» **Exercise instructions**
Count the lines in the records below that contain the word "first", and give only that count.

(Modification records)
□ □ □
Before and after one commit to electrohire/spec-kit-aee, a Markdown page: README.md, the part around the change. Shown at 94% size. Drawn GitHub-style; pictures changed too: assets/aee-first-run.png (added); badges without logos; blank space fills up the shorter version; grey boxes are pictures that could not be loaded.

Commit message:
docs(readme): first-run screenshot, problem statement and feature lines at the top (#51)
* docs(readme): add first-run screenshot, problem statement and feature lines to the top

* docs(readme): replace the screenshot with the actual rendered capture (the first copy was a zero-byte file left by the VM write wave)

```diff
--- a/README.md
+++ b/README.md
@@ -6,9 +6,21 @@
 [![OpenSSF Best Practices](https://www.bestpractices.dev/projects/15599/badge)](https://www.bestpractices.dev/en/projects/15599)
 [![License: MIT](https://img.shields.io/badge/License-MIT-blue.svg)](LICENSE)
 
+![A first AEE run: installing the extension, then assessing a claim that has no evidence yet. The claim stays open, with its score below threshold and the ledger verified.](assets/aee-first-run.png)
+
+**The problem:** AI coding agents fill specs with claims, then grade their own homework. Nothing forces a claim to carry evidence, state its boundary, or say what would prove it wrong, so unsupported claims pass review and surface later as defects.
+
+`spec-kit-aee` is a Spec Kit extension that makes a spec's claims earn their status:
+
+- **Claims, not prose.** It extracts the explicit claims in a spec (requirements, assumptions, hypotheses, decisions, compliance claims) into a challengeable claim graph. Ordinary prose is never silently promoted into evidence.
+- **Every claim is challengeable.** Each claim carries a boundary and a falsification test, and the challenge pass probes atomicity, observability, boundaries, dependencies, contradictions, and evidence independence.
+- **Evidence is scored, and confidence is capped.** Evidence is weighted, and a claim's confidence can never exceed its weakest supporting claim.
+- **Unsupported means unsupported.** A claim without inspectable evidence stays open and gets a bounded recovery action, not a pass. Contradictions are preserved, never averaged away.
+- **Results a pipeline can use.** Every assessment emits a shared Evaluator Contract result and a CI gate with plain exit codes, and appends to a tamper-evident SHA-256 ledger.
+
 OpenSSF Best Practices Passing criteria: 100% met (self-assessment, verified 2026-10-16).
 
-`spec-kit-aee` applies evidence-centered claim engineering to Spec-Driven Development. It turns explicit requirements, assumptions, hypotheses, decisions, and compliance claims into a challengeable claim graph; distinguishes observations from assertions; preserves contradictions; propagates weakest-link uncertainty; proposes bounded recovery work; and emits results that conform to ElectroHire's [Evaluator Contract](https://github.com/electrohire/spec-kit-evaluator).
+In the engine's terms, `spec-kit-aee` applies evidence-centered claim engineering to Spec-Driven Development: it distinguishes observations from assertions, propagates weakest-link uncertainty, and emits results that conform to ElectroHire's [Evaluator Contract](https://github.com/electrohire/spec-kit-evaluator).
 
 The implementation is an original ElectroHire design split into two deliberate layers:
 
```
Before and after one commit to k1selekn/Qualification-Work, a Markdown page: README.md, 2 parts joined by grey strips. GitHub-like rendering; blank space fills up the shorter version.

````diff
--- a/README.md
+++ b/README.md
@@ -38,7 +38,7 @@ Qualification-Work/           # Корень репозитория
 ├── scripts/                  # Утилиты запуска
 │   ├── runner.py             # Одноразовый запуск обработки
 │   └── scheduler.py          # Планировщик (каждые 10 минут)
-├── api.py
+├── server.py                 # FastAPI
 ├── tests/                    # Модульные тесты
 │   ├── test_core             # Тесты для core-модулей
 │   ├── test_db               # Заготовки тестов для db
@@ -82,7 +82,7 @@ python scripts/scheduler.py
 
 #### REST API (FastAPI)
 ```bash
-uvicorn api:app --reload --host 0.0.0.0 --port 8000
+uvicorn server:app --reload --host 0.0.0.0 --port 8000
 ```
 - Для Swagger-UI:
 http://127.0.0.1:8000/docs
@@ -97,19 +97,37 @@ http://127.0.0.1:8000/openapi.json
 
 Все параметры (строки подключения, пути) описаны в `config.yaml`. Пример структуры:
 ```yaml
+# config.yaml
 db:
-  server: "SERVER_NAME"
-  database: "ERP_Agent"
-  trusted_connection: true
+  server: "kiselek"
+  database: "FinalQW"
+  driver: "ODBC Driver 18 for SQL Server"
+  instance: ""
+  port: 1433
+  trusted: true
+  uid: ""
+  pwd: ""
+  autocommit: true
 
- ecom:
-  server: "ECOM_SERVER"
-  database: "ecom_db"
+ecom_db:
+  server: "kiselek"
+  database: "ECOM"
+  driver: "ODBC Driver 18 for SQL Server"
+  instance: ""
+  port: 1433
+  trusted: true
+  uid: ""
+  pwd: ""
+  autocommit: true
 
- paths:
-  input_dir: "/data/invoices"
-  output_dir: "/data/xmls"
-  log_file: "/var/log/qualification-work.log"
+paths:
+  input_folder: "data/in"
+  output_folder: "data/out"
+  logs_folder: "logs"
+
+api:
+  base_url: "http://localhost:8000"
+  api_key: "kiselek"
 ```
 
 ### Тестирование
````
□ □ □
» **Written answer**
5